A number of colleagues have sent me briefings on the matter. In particular, three fishermen who are constituents of my hon. Friend the Member for Harwich and North Essex (Mr Jenkin) will appear before Colchester magistrates court on 29 February—obviously, I will not go into the details, as the case is before the courts and the Minister cannot comment on it. Apparently, in a similar case, while a judge recommended a fine of £2,000, the MMO pushed for a prosecution, again under the 2002 Act, to the tune of £156,000. That is absolutely outrageous.
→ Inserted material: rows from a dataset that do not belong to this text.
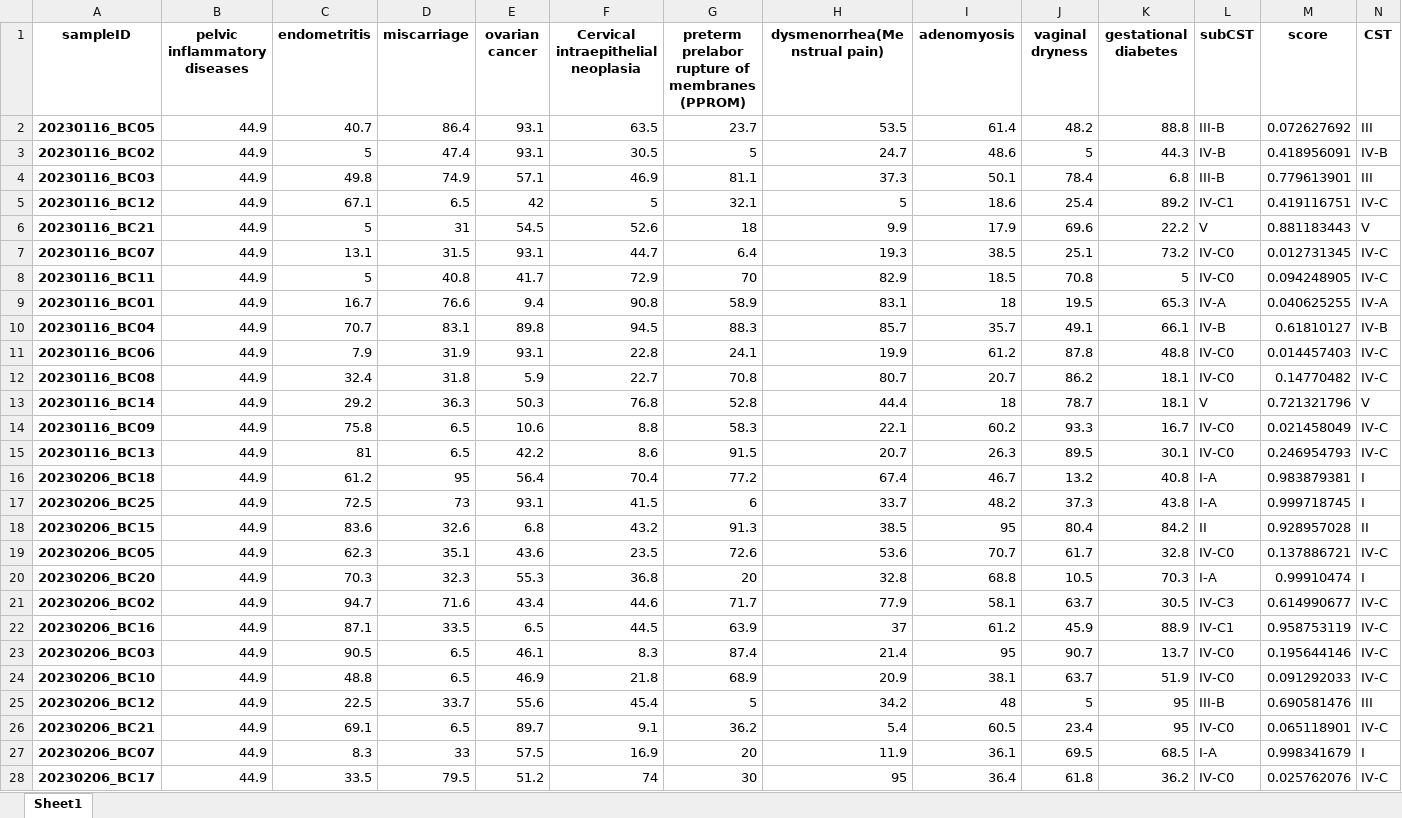
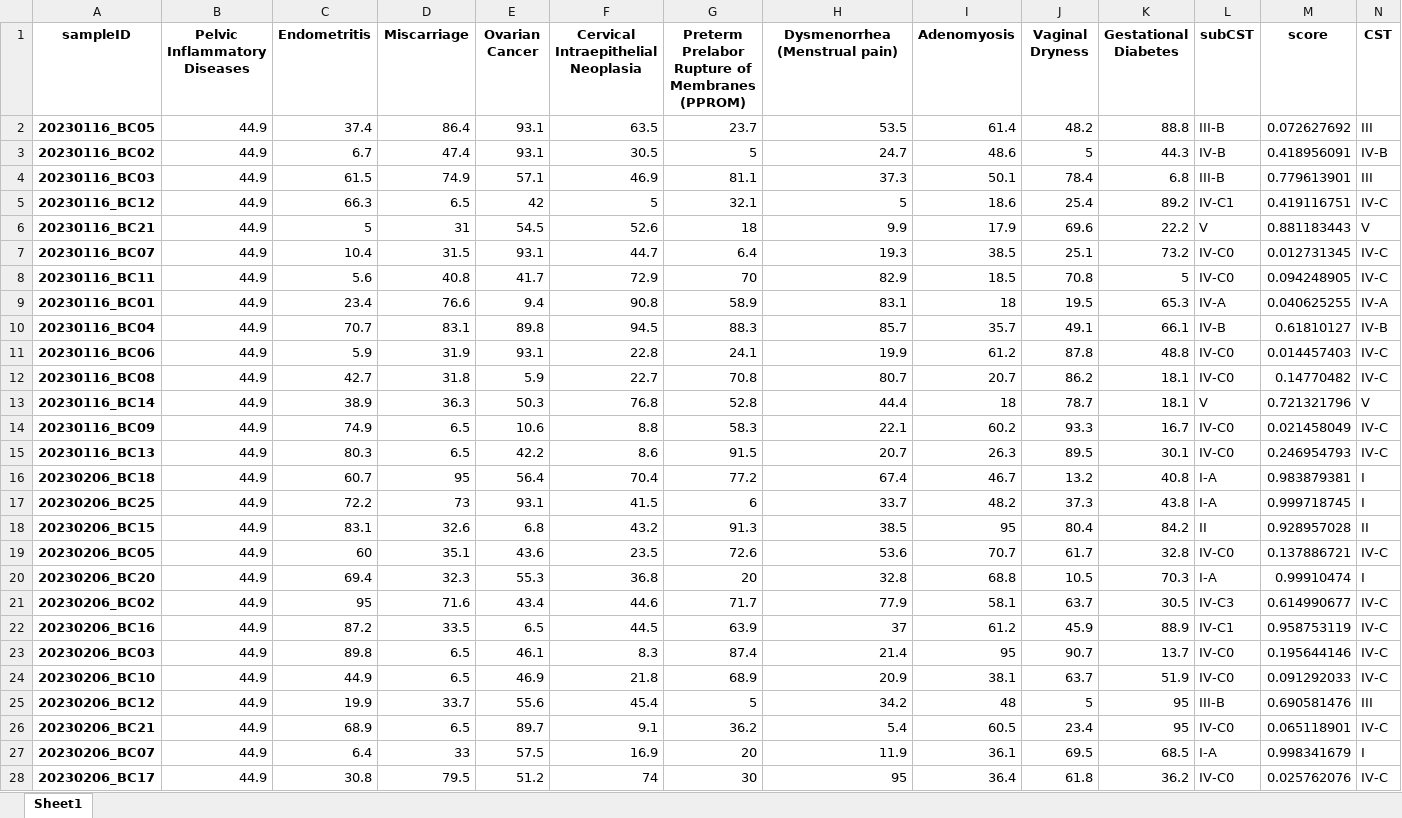
Before and after one commit to Gyungbu/vaginal_microbiome, an Excel workbook: output/vaginal_probability_sample_estimation.xlsx, sheet Sheet1, drawn as a sheet; only a part is shown; values as stored, in another font and other column widths than the file's, no borders; the diff covers the shown part only; the diff names each change by its address in the sheet, - before the commit and + after, or states it on an @@ line.

```diff
--- a/output/vaginal_probability_sample_estimation.xlsx (sheet Sheet1)
+++ b/output/vaginal_probability_sample_estimation.xlsx (sheet Sheet1)
-B1: pelvic inflammatory diseases
+B1: Pelvic Inflammatory Diseases
-C1: endometritis
+C1: Endometritis
-D1: miscarriage
+D1: Miscarriage
-E1: ovarian cancer
+E1: Ovarian Cancer
-F1: Cervical intraepithelial neoplasia
+F1: Cervical Intraepithelial Neoplasia
-G1: preterm prelabor rupture of membranes (PPROM)
+G1: Preterm Prelabor Rupture of Membranes (PPROM)
-H1: dysmenorrhea(Menstrual pain)
+H1: Dysmenorrhea (Menstrual pain)
-I1: adenomyosis
+I1: Adenomyosis
-J1: vaginal dryness
+J1: Vaginal Dryness
-K1: gestational diabetes
+K1: Gestational Diabetes
-C2 (Endometritis): 40.7
+C2 (Endometritis): 37.4
-C3 (Endometritis): 5
+C3 (Endometritis): 6.7
-C4 (Endometritis): 49.8
+C4 (Endometritis): 61.5
-C5 (Endometritis): 67.1
+C5 (Endometritis): 66.3
-C7 (Endometritis): 13.1
+C7 (Endometritis): 10.4
-C8 (Endometritis): 5
+C8 (Endometritis): 5.6
-C9 (Endometritis): 16.7
+C9 (Endometritis): 23.4
-C11 (Endometritis): 7.9
+C11 (Endometritis): 5.9
-C12 (Endometritis): 32.4
+C12 (Endometritis): 42.7
-C13 (Endometritis): 29.2
+C13 (Endometritis): 38.9
-C14 (Endometritis): 75.8
+C14 (Endometritis): 74.9
-C15 (Endometritis): 81
+C15 (Endometritis): 80.3
-C16 (Endometritis): 61.2
+C16 (Endometritis): 60.7
-C17 (Endometritis): 72.5
+C17 (Endometritis): 72.2
-C18 (Endometritis): 83.6
+C18 (Endometritis): 83.1
-C19 (Endometritis): 62.3
+C19 (Endometritis): 60
-C20 (Endometritis): 70.3
+C20 (Endometritis): 69.4
-C21 (Endometritis): 94.7
+C21 (Endometritis): 95
-C22 (Endometritis): 87.1
+C22 (Endometritis): 87.2
-C23 (Endometritis): 90.5
+C23 (Endometritis): 89.8
-C24 (Endometritis): 48.8
+C24 (Endometritis): 44.9
-C25 (Endometritis): 22.5
+C25 (Endometritis): 19.9
-C26 (Endometritis): 69.1
+C26 (Endometritis): 68.9
-C27 (Endometritis): 8.3
+C27 (Endometritis): 6.4
-C28 (Endometritis): 33.5
+C28 (Endometritis): 30.8
```
Also changed, not shown: 26 edited cells elsewhere in this sheet, input/phenotype_microbiome.xlsx, output/top5.xlsx, 2 other files.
A fisherman from a historic fishing town is being harassed at every opportunity, while three men from the Colchester area are about to appear in court charged with similar offences, and they fear for their livelihood. That is simply vindictiveness beyond belief and a serious waste of taxpayers’ money. As we found out only too well with the Harry Redknapp trial, which cost about £8 million, the money is all coming from the public purse. Money should not be wasted in criminal proceedings unnecessarily, and the case is a waste of taxpayers’ money. Departments are supposed to be making significant cuts, and I respectfully ask my hon. Friend the Minister to reflect on that. Money is being wasted in the pursuit of small-scale fishermen, largely guilty of nothing more than omissions in paperwork. My goodness, if I was to be looked at by how some of my paperwork is dealt with, no doubt I would have something to answer for, so I have tremendous sympathy for Paul Gilson and the other small fishermen.

The problems run deeper. The whole issue with the cases of Mr Gilson and others like him results from mismanagement in the industry and archaic, impractical laws regarding quotas, which my hon. Friend the Member for South East Cornwall (Sheryll Murray) has brought to the attention of the House. I have been reliably informed that fishermen are losing out on their catches. Fish are being left uncaught but are not being replenished in the quotas for the following year. For example, Dover sole and skate in the North sea are being under-caught by hundreds of tons. There is also inconsistent implementation of quotas in the industry.

Two excellent articles appeared in The Times on 14 February. One of them is titled, “All at sea: historic fleet that can’t catch its own cod”, and I refer to my hon. Friend the Minister the circumstances of the Hastings fishing fleet. The other article was about a cartel on fishing quotas. My hon. Friend the Member for Thirsk and Malton (Miss McIntosh), who is the Chair of the Select Committee on Environment, Food and Rural Affairs, said that it was astounding that the Government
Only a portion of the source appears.